The Cabinet reconvened this morning with sources now suggesting that they are targeting savings of €5bn on December 7.

Finance Minister Brian Lenihan has warned his colleagues that there is a major risk of stifling growth if they frontload the cost-cutting measure rather than spreading the pain over the next four years.

Health and education are expected to take the brunt of the hits with Mary Harney having already indicated that her department is facing a €1bn reduction in funding for next year.

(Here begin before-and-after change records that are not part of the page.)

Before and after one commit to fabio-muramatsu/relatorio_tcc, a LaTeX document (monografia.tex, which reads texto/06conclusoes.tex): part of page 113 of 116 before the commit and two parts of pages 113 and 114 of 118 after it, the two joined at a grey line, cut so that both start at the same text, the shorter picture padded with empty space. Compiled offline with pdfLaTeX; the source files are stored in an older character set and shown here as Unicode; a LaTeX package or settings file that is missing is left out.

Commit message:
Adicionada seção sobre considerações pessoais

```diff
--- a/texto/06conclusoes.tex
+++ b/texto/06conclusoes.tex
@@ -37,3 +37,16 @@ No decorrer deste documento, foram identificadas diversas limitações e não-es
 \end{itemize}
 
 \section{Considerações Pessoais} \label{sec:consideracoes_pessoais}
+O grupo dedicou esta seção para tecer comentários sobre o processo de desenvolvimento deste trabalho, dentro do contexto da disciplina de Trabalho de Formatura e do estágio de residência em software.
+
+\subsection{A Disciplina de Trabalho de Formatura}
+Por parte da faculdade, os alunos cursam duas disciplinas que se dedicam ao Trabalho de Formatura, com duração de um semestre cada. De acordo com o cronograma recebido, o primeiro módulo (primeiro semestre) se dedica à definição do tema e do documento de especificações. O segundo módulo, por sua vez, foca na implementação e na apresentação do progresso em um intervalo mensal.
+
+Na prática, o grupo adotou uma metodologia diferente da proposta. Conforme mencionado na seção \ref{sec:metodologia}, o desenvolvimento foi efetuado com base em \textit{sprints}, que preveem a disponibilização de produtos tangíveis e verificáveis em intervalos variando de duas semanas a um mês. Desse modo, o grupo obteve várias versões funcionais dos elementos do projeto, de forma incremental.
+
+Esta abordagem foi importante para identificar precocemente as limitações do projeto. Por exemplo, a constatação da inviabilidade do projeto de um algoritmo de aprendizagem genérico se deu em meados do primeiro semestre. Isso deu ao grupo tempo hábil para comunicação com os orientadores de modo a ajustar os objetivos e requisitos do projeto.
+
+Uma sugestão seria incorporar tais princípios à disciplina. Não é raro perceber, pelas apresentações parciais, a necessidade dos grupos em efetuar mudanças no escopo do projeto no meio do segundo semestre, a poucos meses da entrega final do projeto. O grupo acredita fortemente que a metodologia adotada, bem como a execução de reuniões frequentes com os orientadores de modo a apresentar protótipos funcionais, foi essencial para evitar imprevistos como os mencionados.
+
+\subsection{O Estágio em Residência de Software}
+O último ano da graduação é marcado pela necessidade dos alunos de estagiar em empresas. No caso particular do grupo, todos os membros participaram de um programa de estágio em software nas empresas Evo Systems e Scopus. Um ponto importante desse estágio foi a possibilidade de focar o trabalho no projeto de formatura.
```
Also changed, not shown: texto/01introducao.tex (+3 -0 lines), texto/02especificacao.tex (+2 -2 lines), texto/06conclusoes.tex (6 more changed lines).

Before today's meeting, Minister Pat Carey repeated the Government mantra of: "Everything is on the table."

He refused to give any details of the discussions taking place but said that the decisions being taken will be "unpalatable" and "unpopular".

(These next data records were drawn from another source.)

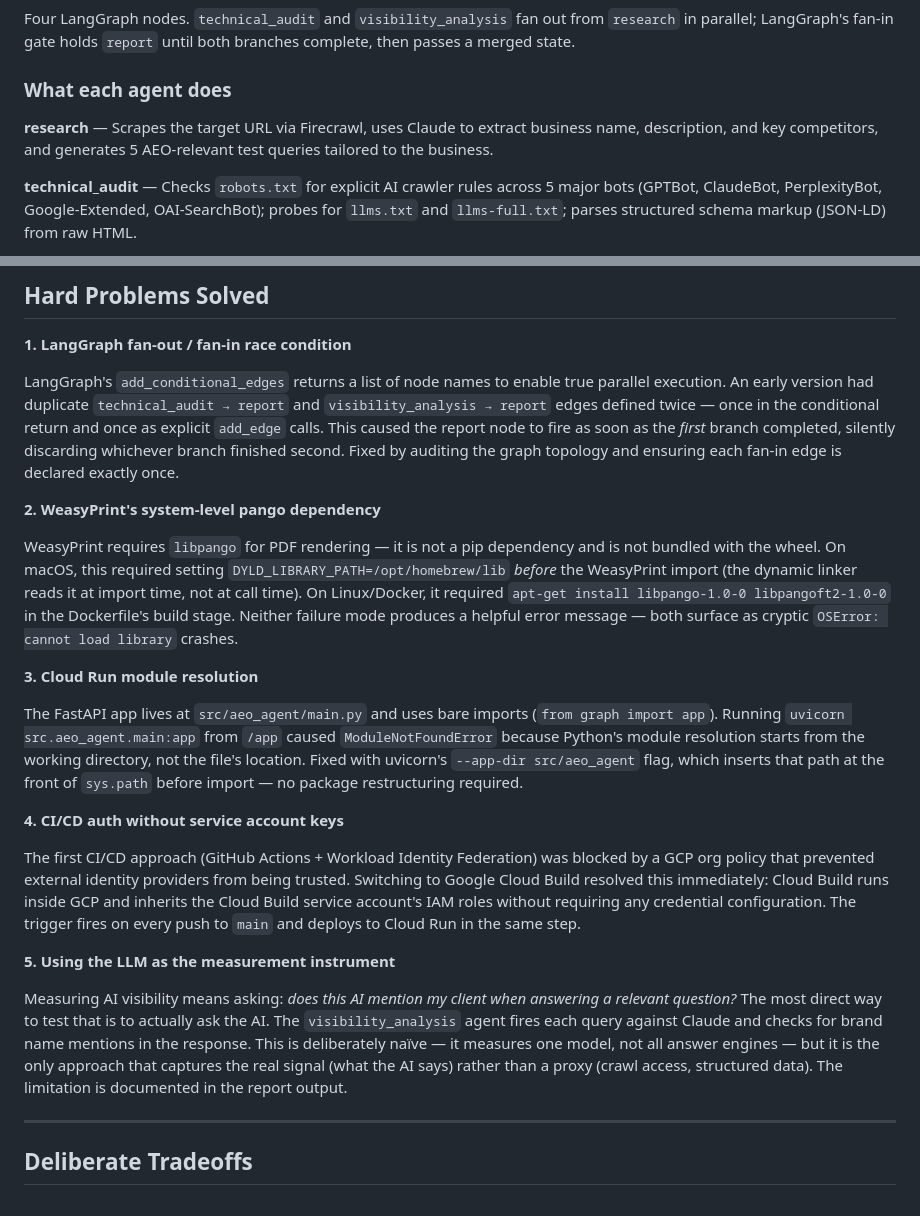
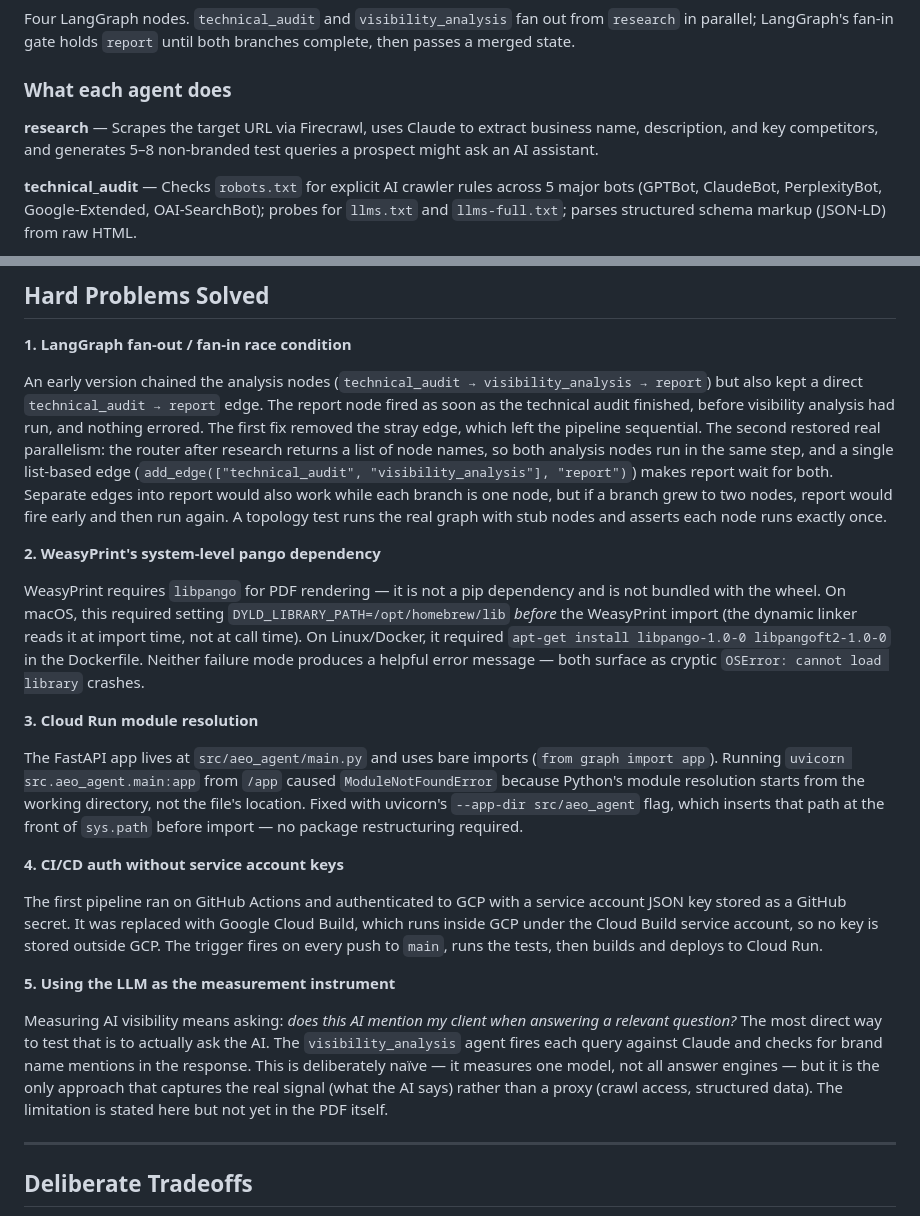
Before and after one commit to NomadicDigital/aeo-intelligence-agent, a Markdown page: README.md, 2 parts joined by grey strips. Drawn GitHub-style.

Commit message:
docs(readme): correct the fan-in, query count, CI auth and limitation notes
- Fan-in story now matches the git history: a stray technical_audit ->
  report edge in a sequential chain, fixed first by removing it and then
  by restoring parallelism with a list-based join.
- Research generates 5-8 non-branded queries, not 5.
- CI auth section states what the repo shows: GitHub Actions used a
  service account key; Cloud Build removed the need to store one.
- The single-model limitation is not yet shown in the PDF.
- The Dockerfile has one stage, not a build stage.

```diff
--- a/README.md
+++ b/README.md
@@ -44,7 +44,7 @@ Four LangGraph nodes. `technical_audit` and `visibility_analysis` fan out from `
 
 ### What each agent does
 
-**research** — Scrapes the target URL via Firecrawl, uses Claude to extract business name, description, and key competitors, and generates 5 AEO-relevant test queries tailored to the business.
+**research** — Scrapes the target URL via Firecrawl, uses Claude to extract business name, description, and key competitors, and generates 5–8 non-branded test queries a prospect might ask an AI assistant.
 
 **technical_audit** — Checks `robots.txt` for explicit AI crawler rules across 5 major bots (GPTBot, ClaudeBot, PerplexityBot, Google-Extended, OAI-SearchBot); probes for `llms.txt` and `llms-full.txt`; parses structured schema markup (JSON-LD) from raw HTML.
 
@@ -93,11 +93,11 @@ Secrets (API keys, internal auth token) are injected at runtime from GCP Secret
 
 **1. LangGraph fan-out / fan-in race condition**
 
-LangGraph's `add_conditional_edges` returns a list of node names to enable true parallel execution. An early version had duplicate `technical_audit → report` and `visibility_analysis → report` edges defined twice — once in the conditional return and once as explicit `add_edge` calls. This caused the report node to fire as soon as the *first* branch completed, silently discarding whichever branch finished second. Fixed by auditing the graph topology and ensuring each fan-in edge is declared exactly once.
+An early version chained the analysis nodes (`technical_audit → visibility_analysis → report`) but also kept a direct `technical_audit → report` edge. The report node fired as soon as the technical audit finished, before visibility analysis had run, and nothing errored. The first fix removed the stray edge, which left the pipeline sequential. The second restored real parallelism: the router after research returns a list of node names, so both analysis nodes run in the same step, and a single list-based edge (`add_edge(["technical_audit", "visibility_analysis"], "report")`) makes report wait for both. Separate edges into report would also work while each branch is one node, but if a branch grew to two nodes, report would fire early and then run again. A topology test runs the real graph with stub nodes and asserts each node runs exactly once.
 
 **2. WeasyPrint's system-level pango dependency**
 
-WeasyPrint requires `libpango` for PDF rendering — it is not a pip dependency and is not bundled with the wheel. On macOS, this required setting `DYLD_LIBRARY_PATH=/opt/homebrew/lib` *before* the WeasyPrint import (the dynamic linker reads it at import time, not at call time). On Linux/Docker, it required `apt-get install libpango-1.0-0 libpangoft2-1.0-0` in the Dockerfile's build stage. Neither failure mode produces a helpful error message — both surface as cryptic `OSError: cannot load library` crashes.
+WeasyPrint requires `libpango` for PDF rendering — it is not a pip dependency and is not bundled with the wheel. On macOS, this required setting `DYLD_LIBRARY_PATH=/opt/homebrew/lib` *before* the WeasyPrint import (the dynamic linker reads it at import time, not at call time). On Linux/Docker, it required `apt-get install libpango-1.0-0 libpangoft2-1.0-0` in the Dockerfile. Neither failure mode produces a helpful error message — both surface as cryptic `OSError: cannot load library` crashes.
 
 **3. Cloud Run module resolution**
 
@@ -105,11 +105,11 @@ The FastAPI app lives at `src/aeo_agent/main.py` and uses bare imports (`from gr
 
 **4. CI/CD auth without service account keys**
 
-The first CI/CD approach (GitHub Actions + Workload Identity Federation) was blocked by a GCP org policy that prevented external identity providers from being trusted. Switching to Google Cloud Build resolved this immediately: Cloud Build runs inside GCP and inherits the Cloud Build service account's IAM roles without requiring any credential configuration. The trigger fires on every push to `main` and deploys to Cloud Run in the same step.
+The first pipeline ran on GitHub Actions and authenticated to GCP with a service account JSON key stored as a GitHub secret. It was replaced with Google Cloud Build, which runs inside GCP under the Cloud Build service account, so no key is stored outside GCP. The trigger fires on every push to `main`, runs the tests, then builds and deploys to Cloud Run.
 
 **5. Using the LLM as the measurement instrument**
 
-Measuring AI visibility means asking: *does this AI mention my client when answering a relevant question?* The most direct way to test that is to actually ask the AI. The `visibility_analysis` agent fires each query against Claude and checks for brand name mentions in the response. This is deliberately naïve — it measures one model, not all answer engines — but it is the only approach that captures the real signal (what the AI says) rather than a proxy (crawl access, structured data). The limitation is documented in the report output.
+Measuring AI visibility means asking: *does this AI mention my client when answering a relevant question?* The most direct way to test that is to actually ask the AI. The `visibility_analysis` agent fires each query against Claude and checks for brand name mentions in the response. This is deliberately naïve — it measures one model, not all answer engines — but it is the only approach that captures the real signal (what the AI says) rather than a proxy (crawl access, structured data). The limitation is stated here but not yet in the PDF itself.
 
 ---
 
```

Today's meeting is aimed at setting out an initial template for four harsh budgets.

Department of Finance officials are now understood to be looking at net savings of between €4.5bn and €5bn.

There had been suggestions that the Finance Minister could look to shave as much as €7bn but officials agree with the Economic Social and Research Institute that such a large cut could stagnate recovery and slow growth.


A briefing document was circulated to ministers at a meeting in Farmleigh House yesterday warning that every €1bn in cuts could reduce the economic growth rate by 0.25-0.5pc.

Budget discussions ended after 10pm last night with a spokesperson indicating that minsters would reconvene in Government Buildings this morning for an all-day session.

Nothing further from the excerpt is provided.